What the task asks
Report every line of the entries that contains the word "json".

Entries supplied
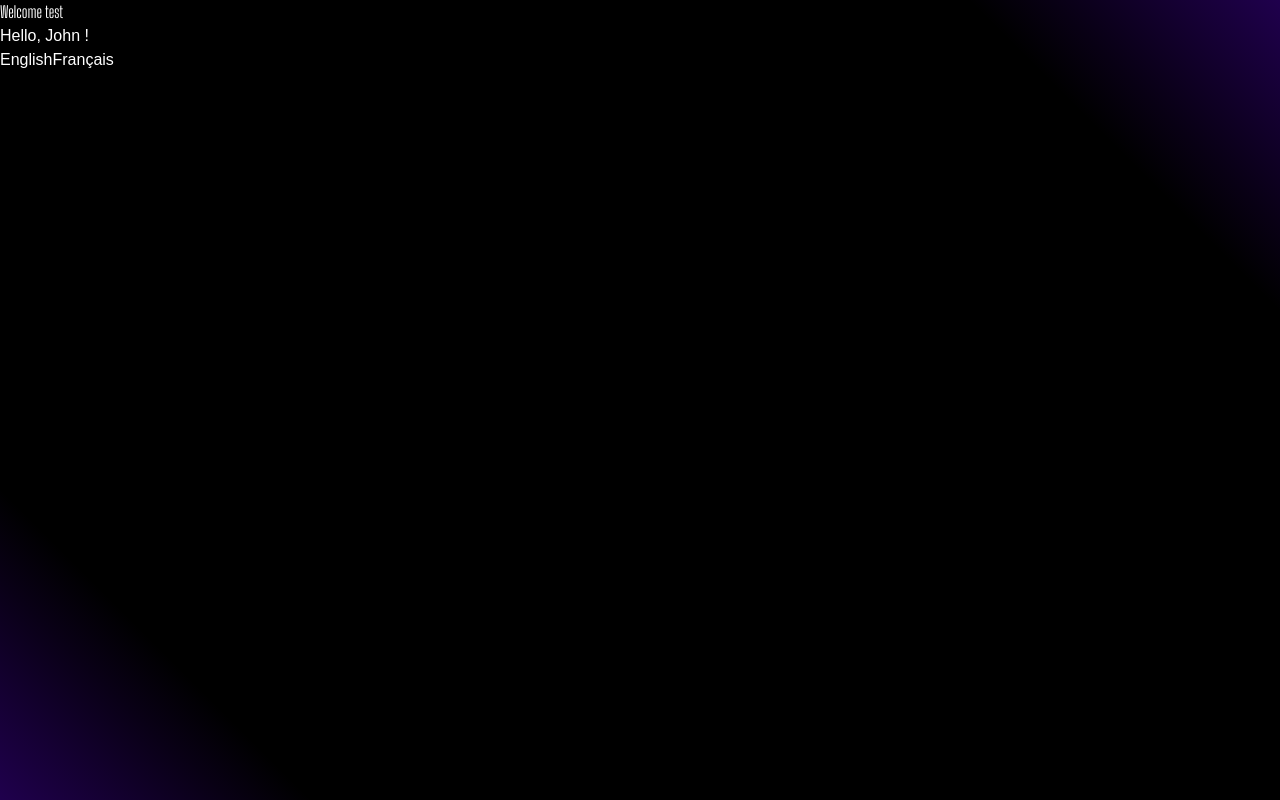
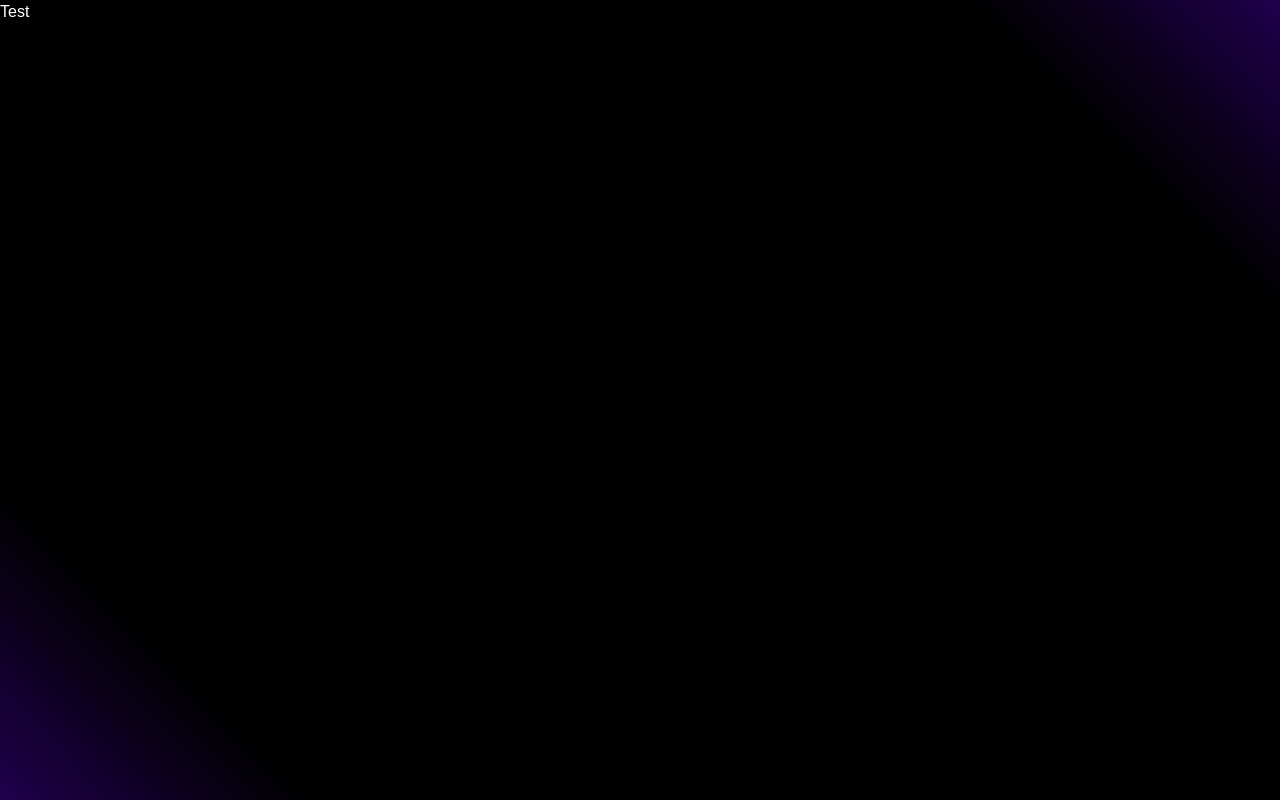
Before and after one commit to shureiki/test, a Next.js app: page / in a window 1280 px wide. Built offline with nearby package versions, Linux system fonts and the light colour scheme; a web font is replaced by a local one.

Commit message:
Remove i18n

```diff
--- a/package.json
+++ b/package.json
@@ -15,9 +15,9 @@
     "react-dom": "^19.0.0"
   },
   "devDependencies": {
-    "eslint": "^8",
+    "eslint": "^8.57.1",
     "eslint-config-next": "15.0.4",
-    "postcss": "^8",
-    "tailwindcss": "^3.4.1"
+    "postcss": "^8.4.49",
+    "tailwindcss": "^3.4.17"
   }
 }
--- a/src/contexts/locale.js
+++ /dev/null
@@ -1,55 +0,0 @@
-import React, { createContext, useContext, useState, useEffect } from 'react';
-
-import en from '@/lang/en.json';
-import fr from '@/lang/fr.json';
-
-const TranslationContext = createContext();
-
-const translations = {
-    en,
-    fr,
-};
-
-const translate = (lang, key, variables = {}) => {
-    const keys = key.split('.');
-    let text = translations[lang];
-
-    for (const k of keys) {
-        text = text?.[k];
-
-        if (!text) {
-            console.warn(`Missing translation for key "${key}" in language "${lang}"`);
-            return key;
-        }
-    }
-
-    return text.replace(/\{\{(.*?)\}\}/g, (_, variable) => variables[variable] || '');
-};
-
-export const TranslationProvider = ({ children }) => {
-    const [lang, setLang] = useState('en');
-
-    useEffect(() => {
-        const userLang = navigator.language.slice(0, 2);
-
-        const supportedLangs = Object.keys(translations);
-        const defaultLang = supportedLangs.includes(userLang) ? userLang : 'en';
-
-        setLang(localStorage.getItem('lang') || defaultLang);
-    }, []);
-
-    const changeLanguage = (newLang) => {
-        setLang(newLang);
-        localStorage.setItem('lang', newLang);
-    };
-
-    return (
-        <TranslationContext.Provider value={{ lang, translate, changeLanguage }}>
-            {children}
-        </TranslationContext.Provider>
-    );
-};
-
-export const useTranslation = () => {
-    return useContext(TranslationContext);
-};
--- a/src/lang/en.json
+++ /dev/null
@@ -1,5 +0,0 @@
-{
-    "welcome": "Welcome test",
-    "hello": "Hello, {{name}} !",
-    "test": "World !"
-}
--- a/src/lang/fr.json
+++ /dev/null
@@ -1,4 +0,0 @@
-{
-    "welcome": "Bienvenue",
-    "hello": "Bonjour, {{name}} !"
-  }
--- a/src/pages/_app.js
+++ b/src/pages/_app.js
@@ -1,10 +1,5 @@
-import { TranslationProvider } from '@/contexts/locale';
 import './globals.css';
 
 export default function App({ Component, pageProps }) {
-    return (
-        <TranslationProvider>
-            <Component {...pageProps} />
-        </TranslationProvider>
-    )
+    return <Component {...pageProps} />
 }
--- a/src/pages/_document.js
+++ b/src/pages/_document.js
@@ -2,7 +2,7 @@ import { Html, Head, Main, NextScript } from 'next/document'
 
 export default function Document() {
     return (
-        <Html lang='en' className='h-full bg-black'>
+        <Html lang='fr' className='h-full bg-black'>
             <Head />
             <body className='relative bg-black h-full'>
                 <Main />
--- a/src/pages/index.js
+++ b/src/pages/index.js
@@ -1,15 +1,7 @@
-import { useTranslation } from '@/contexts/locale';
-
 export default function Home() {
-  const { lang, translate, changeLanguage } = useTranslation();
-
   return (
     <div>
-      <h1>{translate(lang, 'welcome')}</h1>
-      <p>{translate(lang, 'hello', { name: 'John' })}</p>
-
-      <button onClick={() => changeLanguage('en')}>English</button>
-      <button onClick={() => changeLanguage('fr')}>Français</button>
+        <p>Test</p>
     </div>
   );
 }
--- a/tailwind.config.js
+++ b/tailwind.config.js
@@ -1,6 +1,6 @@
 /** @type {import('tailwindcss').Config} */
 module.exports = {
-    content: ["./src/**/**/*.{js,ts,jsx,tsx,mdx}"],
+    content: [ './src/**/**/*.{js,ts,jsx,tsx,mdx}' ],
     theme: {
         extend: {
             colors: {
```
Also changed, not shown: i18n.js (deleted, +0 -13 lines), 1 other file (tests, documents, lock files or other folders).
* * *
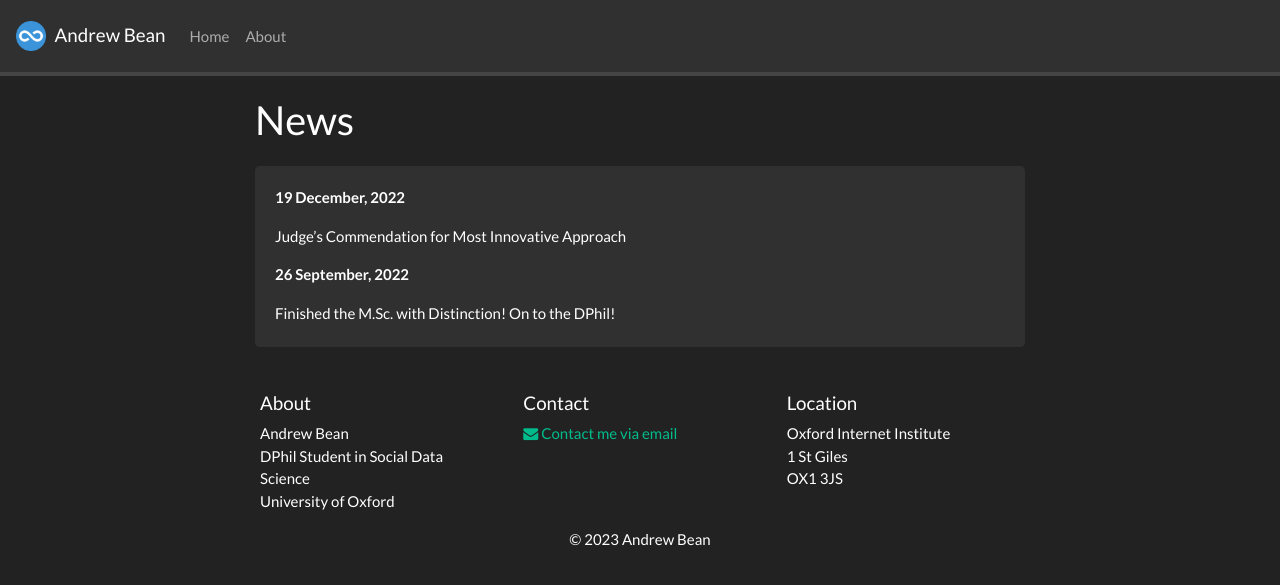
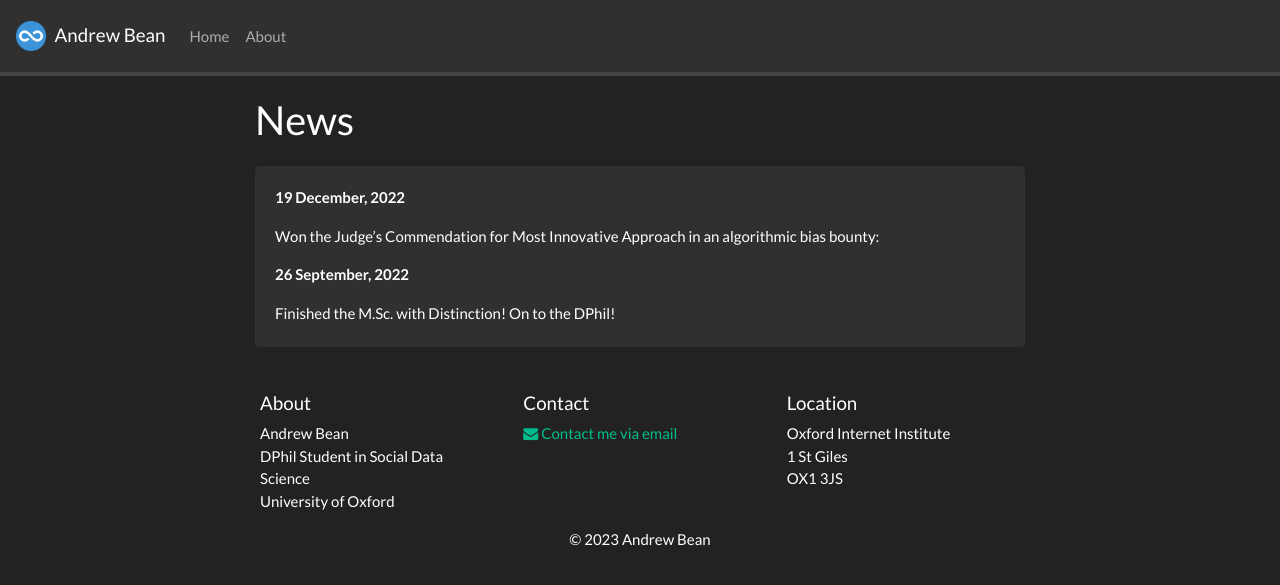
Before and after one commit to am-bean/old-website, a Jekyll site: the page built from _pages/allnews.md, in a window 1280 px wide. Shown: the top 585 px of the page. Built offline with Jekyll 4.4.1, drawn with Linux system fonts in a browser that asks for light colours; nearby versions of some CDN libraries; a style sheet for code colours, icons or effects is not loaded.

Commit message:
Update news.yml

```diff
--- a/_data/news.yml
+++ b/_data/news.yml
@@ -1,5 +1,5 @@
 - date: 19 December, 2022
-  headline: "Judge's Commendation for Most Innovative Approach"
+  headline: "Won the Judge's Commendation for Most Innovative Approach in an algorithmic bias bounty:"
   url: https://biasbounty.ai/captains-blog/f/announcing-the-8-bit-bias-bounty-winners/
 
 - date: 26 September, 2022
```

Response to the task
--- a/package.json
+++ b/package.json
-import en from '@/lang/en.json';
-import fr from '@/lang/fr.json';
--- a/src/lang/en.json
--- a/src/lang/fr.json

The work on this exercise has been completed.